▶ TASK DIRECTIONS:
Check each line of the records below and collect those that include the word "buttonLink".

Items from a dataset:

Start of Block

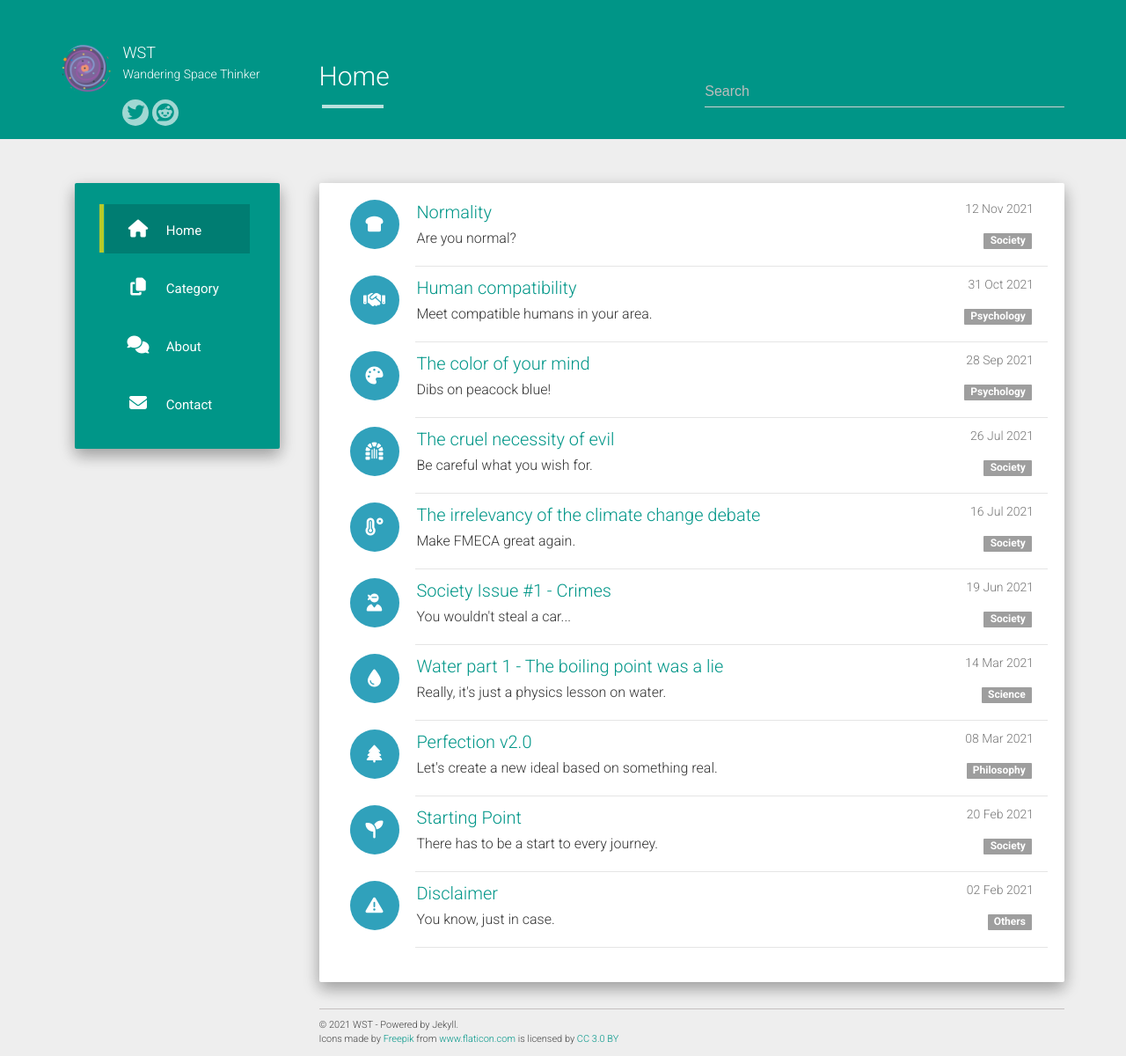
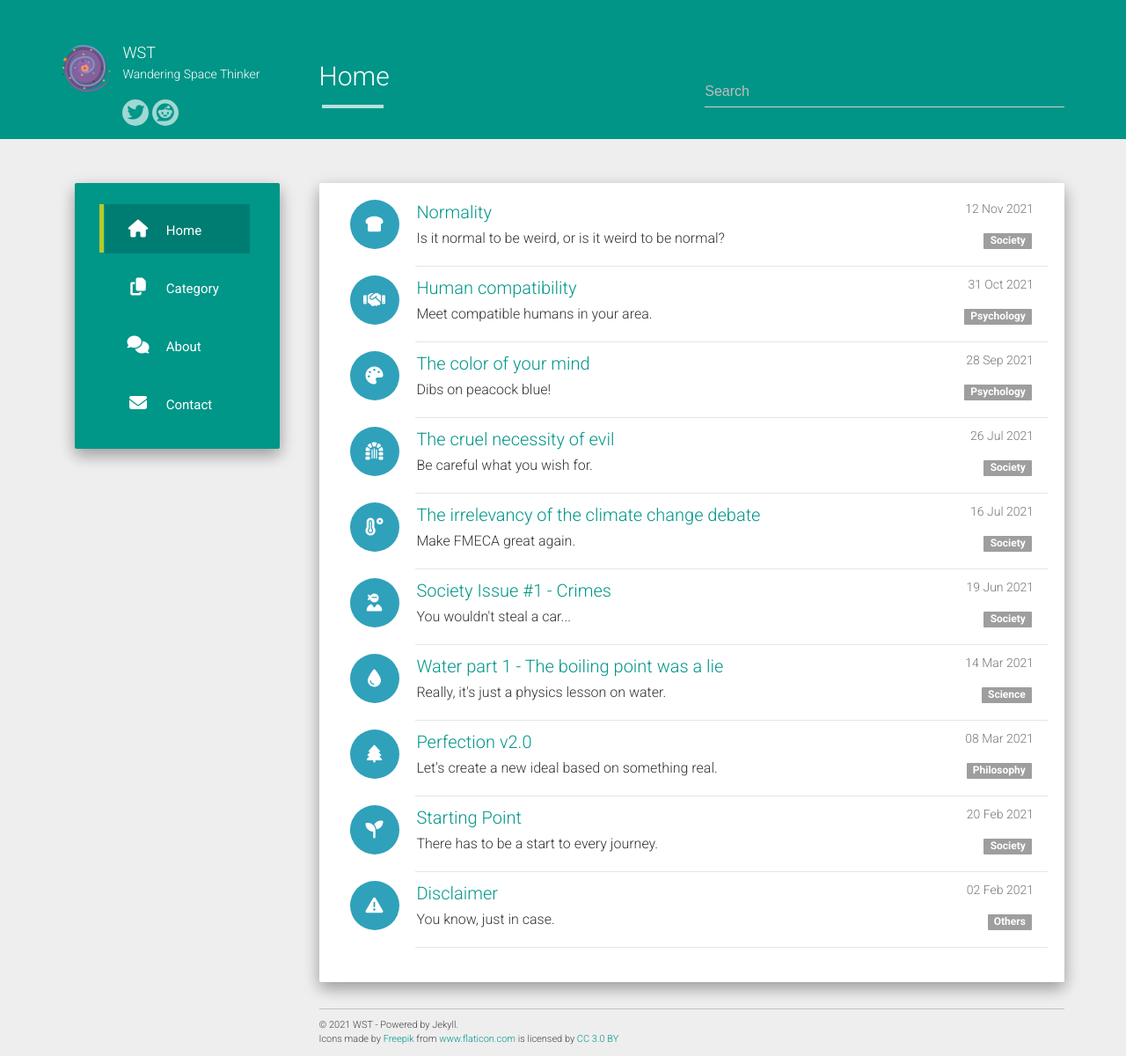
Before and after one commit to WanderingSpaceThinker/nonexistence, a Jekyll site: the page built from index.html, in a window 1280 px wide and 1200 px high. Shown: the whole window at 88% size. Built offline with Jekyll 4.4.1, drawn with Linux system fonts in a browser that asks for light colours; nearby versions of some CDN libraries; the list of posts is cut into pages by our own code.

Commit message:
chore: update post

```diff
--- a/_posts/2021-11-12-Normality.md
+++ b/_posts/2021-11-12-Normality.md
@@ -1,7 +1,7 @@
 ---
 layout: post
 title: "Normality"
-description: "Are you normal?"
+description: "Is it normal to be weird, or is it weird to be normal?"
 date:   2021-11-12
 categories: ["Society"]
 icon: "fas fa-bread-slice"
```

End of Block
Start of Block

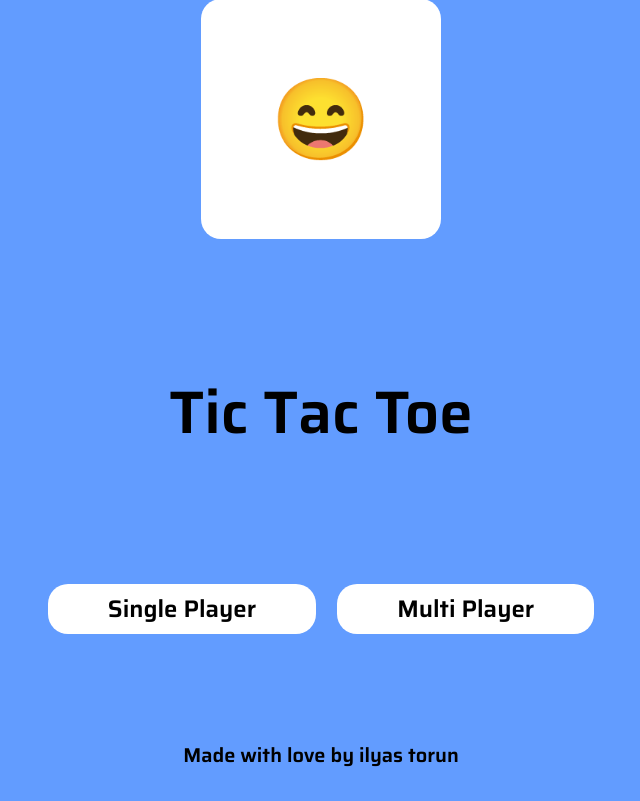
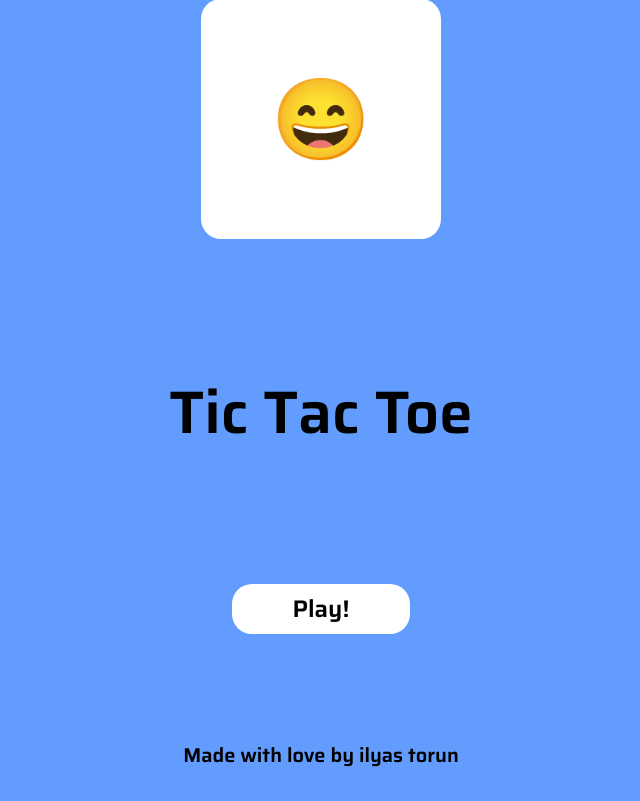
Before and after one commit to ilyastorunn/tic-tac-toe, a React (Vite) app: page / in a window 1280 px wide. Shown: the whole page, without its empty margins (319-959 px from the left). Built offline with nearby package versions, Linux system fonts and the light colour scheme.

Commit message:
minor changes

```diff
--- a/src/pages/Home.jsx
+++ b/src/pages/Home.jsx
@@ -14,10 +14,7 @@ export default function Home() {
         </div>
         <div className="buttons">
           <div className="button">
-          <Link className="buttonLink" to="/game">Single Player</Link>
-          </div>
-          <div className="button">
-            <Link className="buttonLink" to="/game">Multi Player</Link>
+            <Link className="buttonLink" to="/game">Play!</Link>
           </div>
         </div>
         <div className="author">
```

End of Block

▶ RESULT BELOW:
-          <Link className="buttonLink" to="/game">Single Player</Link>
-            <Link className="buttonLink" to="/game">Multi Player</Link>
+            <Link className="buttonLink" to="/game">Play!</Link>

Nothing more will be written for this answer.